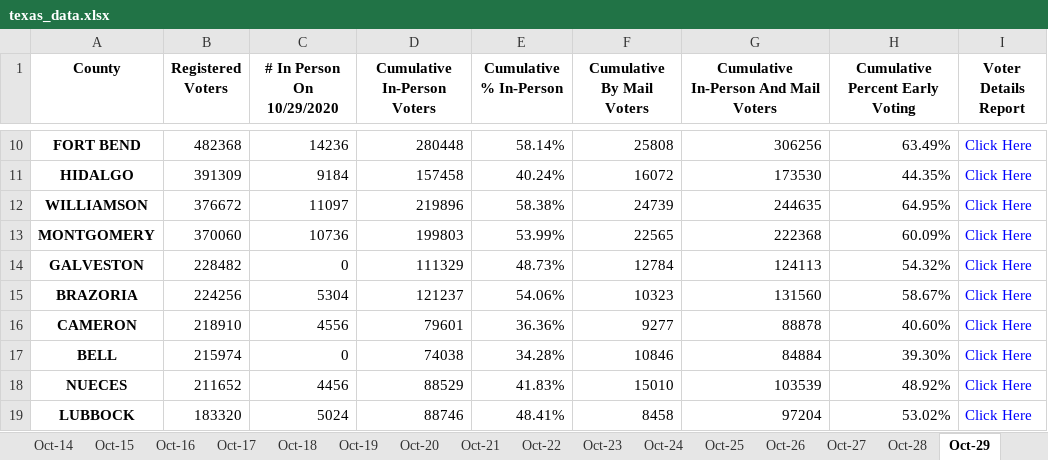
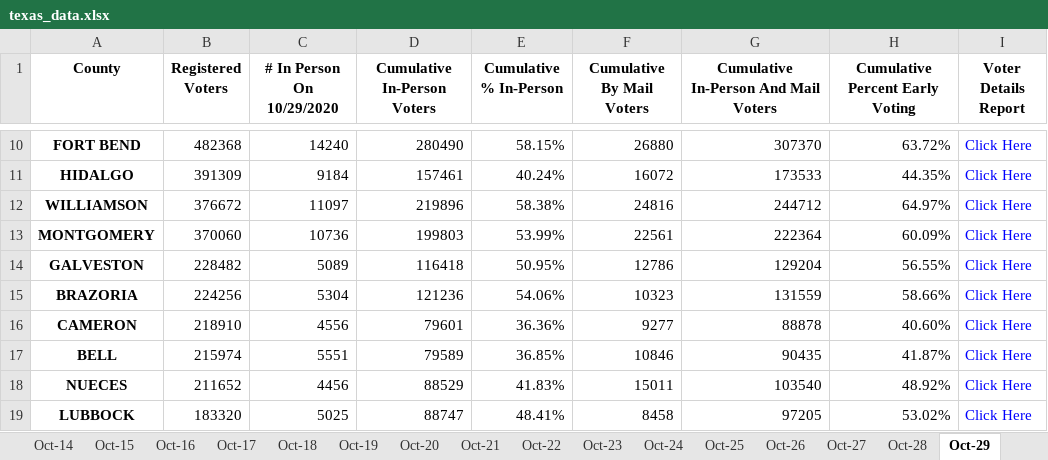
Before and after one commit to felixvelariusbos/texas-early-voting, an Excel workbook: texas_data.xlsx, sheet Oct-29, drawn as a sheet; only a part is shown, gaps mark what is left out; values as stored, in another font and other column widths than the file's, no borders; the diff covers the shown part only; the diff names each change by its address in the sheet, - before the commit and + after, or states it on an @@ line.

```diff
--- a/texas_data.xlsx (sheet Oct-29)
+++ b/texas_data.xlsx (sheet Oct-29)
-C10 (# In Person On 10/29/2020): 14236
+C10 (# In Person On 10/29/2020): 14240
-D10 (Cumulative In-Person Voters): 280448
+D10 (Cumulative In-Person Voters): 280490
-E10 (Cumulative % In-Person): 58.14%
+E10 (Cumulative % In-Person): 58.15%
-F10 (Cumulative By Mail Voters): 25808
+F10 (Cumulative By Mail Voters): 26880
-G10: 306256
+G10: 307370
-H10 (Cumulative Percent Early Voting): 63.49%
+H10 (Cumulative Percent Early Voting): 63.72%
-D11 (Cumulative In-Person Voters): 157458
+D11 (Cumulative In-Person Voters): 157461
-G11: 173530
+G11: 173533
-F12 (Cumulative By Mail Voters): 24739
+F12 (Cumulative By Mail Voters): 24816
-G12: 244635
+G12: 244712
-H12 (Cumulative Percent Early Voting): 64.95%
+H12 (Cumulative Percent Early Voting): 64.97%
-F13 (Cumulative By Mail Voters): 22565
+F13 (Cumulative By Mail Voters): 22561
-G13: 222368
+G13: 222364
-C14 (# In Person On 10/29/2020): 0
+C14 (# In Person On 10/29/2020): 5089
-D14 (Cumulative In-Person Voters): 111329
+D14 (Cumulative In-Person Voters): 116418
-E14 (Cumulative % In-Person): 48.73%
+E14 (Cumulative % In-Person): 50.95%
-F14 (Cumulative By Mail Voters): 12784
+F14 (Cumulative By Mail Voters): 12786
-G14: 124113
+G14: 129204
-H14 (Cumulative Percent Early Voting): 54.32%
+H14 (Cumulative Percent Early Voting): 56.55%
-D15 (Cumulative In-Person Voters): 121237
+D15 (Cumulative In-Person Voters): 121236
-G15: 131560
+G15: 131559
-H15 (Cumulative Percent Early Voting): 58.67%
+H15 (Cumulative Percent Early Voting): 58.66%
-C17 (# In Person On 10/29/2020): 0
+C17 (# In Person On 10/29/2020): 5551
-D17 (Cumulative In-Person Voters): 74038
+D17 (Cumulative In-Person Voters): 79589
-E17 (Cumulative % In-Person): 34.28%
+E17 (Cumulative % In-Person): 36.85%
-G17: 84884
+G17: 90435
-H17 (Cumulative Percent Early Voting): 39.30%
+H17 (Cumulative Percent Early Voting): 41.87%
-F18 (Cumulative By Mail Voters): 15010
+F18 (Cumulative By Mail Voters): 15011
-G18: 103539
+G18: 103540
-C19 (# In Person On 10/29/2020): 5024
+C19 (# In Person On 10/29/2020): 5025
-D19 (Cumulative In-Person Voters): 88746
+D19 (Cumulative In-Person Voters): 88747
-G19: 97204
+G19: 97205
```
Also changed, not shown: 234 edited cells elsewhere in this sheet, other sheet tabs, 1 other file.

▸ **Instructions for the task**
Gather each line of the listing that holds the string "other".

▸ **Answer area**
Before and after one commit to felixvelariusbos/texas-early-voting, an Excel workbook: texas_data.xlsx, sheet Oct-29, drawn as a sheet; only a part is shown, gaps mark what is left out; values as stored, in another font and other column widths than the file's, no borders; the diff covers the shown part only; the diff names each change by its address in the sheet, - before the commit and + after, or states it on an @@ line.
Also changed, not shown: 234 edited cells elsewhere in this sheet, other sheet tabs, 1 other file.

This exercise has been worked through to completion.